Items from a data source:
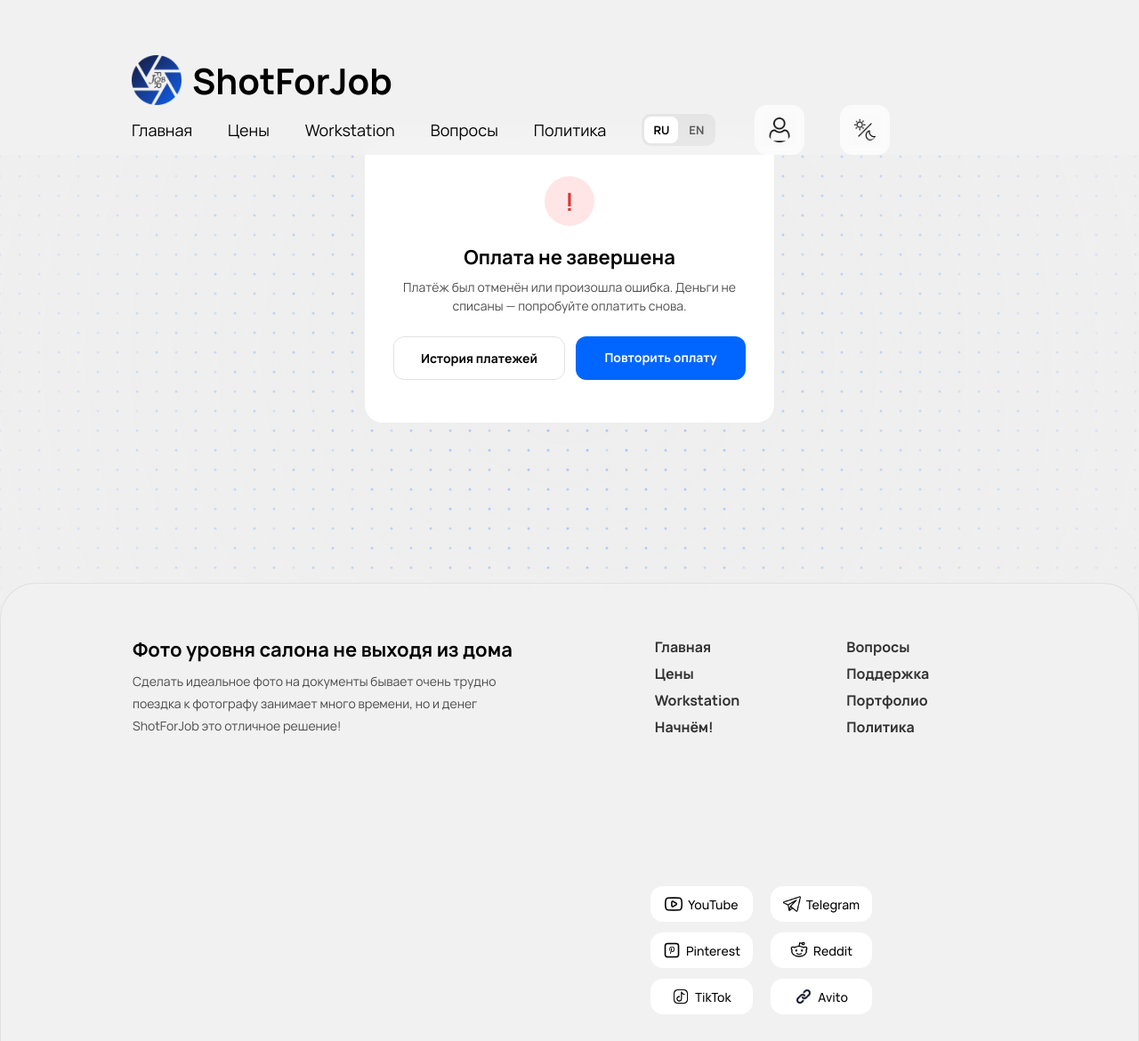
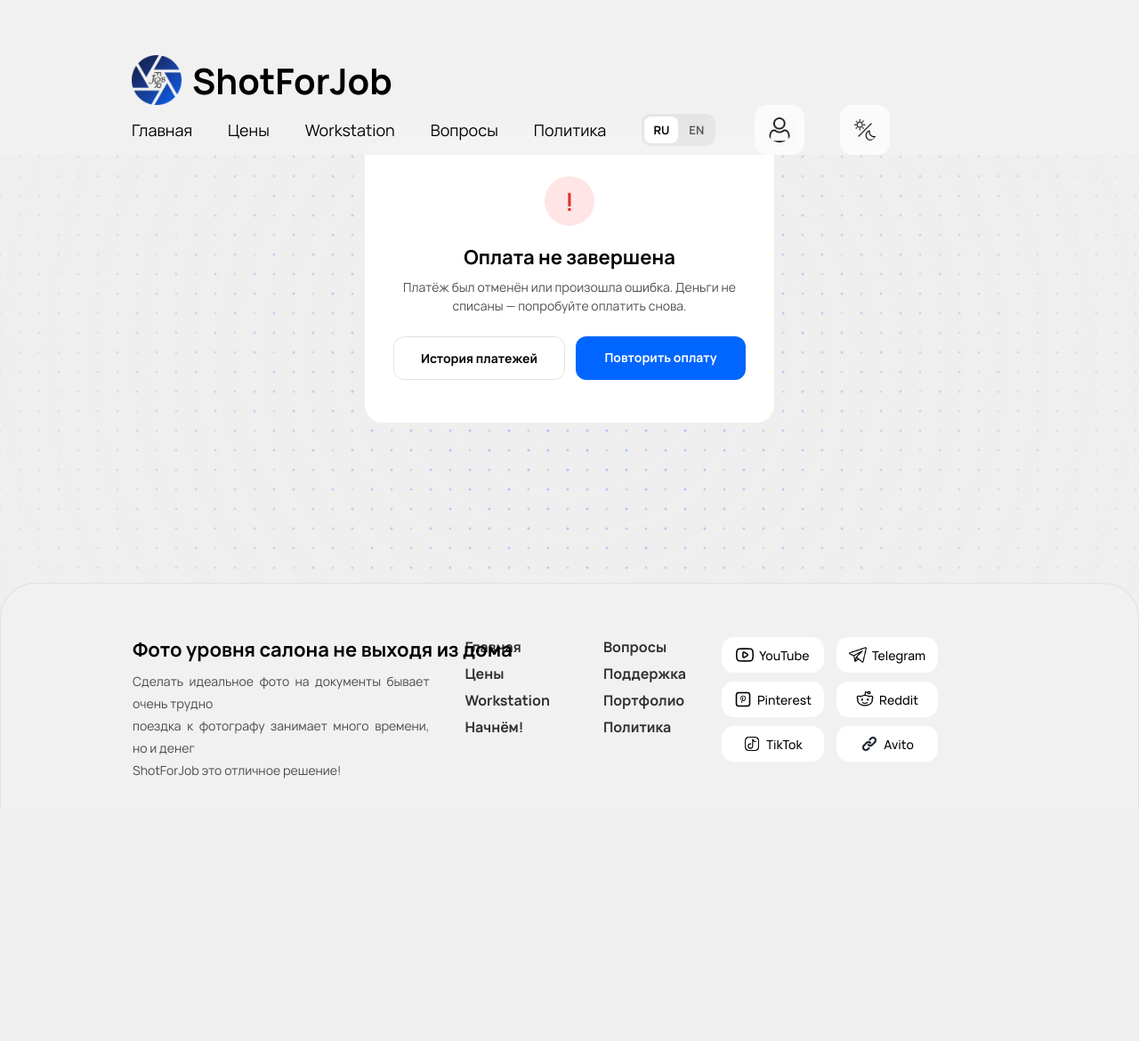
Before and after one commit to Lunarflux-hub/ShotforJob, a Django app: page /billing/fail/ in a window 1280 px wide. Shown: the whole page at 89% size. After the commit the page ends 909 px from the top, so only its background shows below. Run offline with Django 5.2, Linux system fonts and the light colour scheme; parts of the project's set-up code (start-up, migrations or seed data) failed here and were passed over.

Commit message:
fix integration button

```diff
--- a/templates/base.html
+++ b/templates/base.html
@@ -424,11 +424,12 @@
             display: flex;
             flex-wrap: wrap;
             align-items: flex-start;
+            justify-content: space-between;
             padding: 0;
             width: 100%;
             max-width: none;
             margin: 0;
-            gap: 160px;
+            gap: 40px;
         }
         .footer-col {
             flex: 0 1 auto;
@@ -437,9 +438,10 @@
         .footer-col:first-child {
             padding-left: 0px;
             margin-left: 0;
-            flex: 0 0 auto;
-            width: fit-content;
-            min-width: 0;
+            flex: 1 1 240px;
+            width: auto;
+            min-width: 260px;
+            max-width: 380px;
         }
         .footer-col .footer-headline {
             font-weight: 800;
@@ -484,8 +486,8 @@
             flex-direction: column;
             flex-wrap: wrap;
             height: 120px;
-            gap: 0 120px;
-            max-width: 350px;
+            gap: 0 60px;
+            max-width: 260px;
         }
         .footer-col:nth-child(2) ul li {
             flex: 0 0 auto;
@@ -509,12 +511,10 @@
         .footer-col.social-col {
             display: grid;
             grid-template-columns: 1fr 1fr;
-            gap: 12px 20px;
-            max-width: 400px;
+            gap: 10px 14px;
+            max-width: 320px;
             flex: 0 0 auto;
             min-width: 0;
-            margin-left: auto;    /* прижимает к правому краю */
-            margin-right: -20;      /* страховка, чтобы не было лишних отступов */
         }
         .footer-col.social-col .footer-btn {
             width: 100%;
@@ -557,10 +557,10 @@
             .menu ul li a { font-size: 16px; }
             .header-right { gap: 28px; }
             .footer { padding-left: 40px; padding-right: 40px; }
-            .footer-grid { gap: 80px; }
-            .footer-col:first-child { width: fit-content; }
-            .footer-col:nth-child(2) ul { max-width: 280px; height: 110px; gap: 0 80px; }
-            .footer-col.social-col { gap: 10px 16px; max-width: 320px; }
+            .footer-grid { gap: 24px; }
+            .footer-col:first-child { flex-basis: 200px; min-width: 180px; max-width: 300px; }
+            .footer-col:nth-child(2) ul { max-width: 220px; height: 110px; gap: 0 40px; }
+            .footer-col.social-col { gap: 8px 12px; max-width: 280px; }
         }
         @media (max-width: 768px) {
             body { padding: 96px 20px 0 20px; }
```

• [WORK ORDER]: Tally the lines of the data that contain the string "auto", and report nothing but the tally.

• [RESULT OF THE EXERCISE]: 6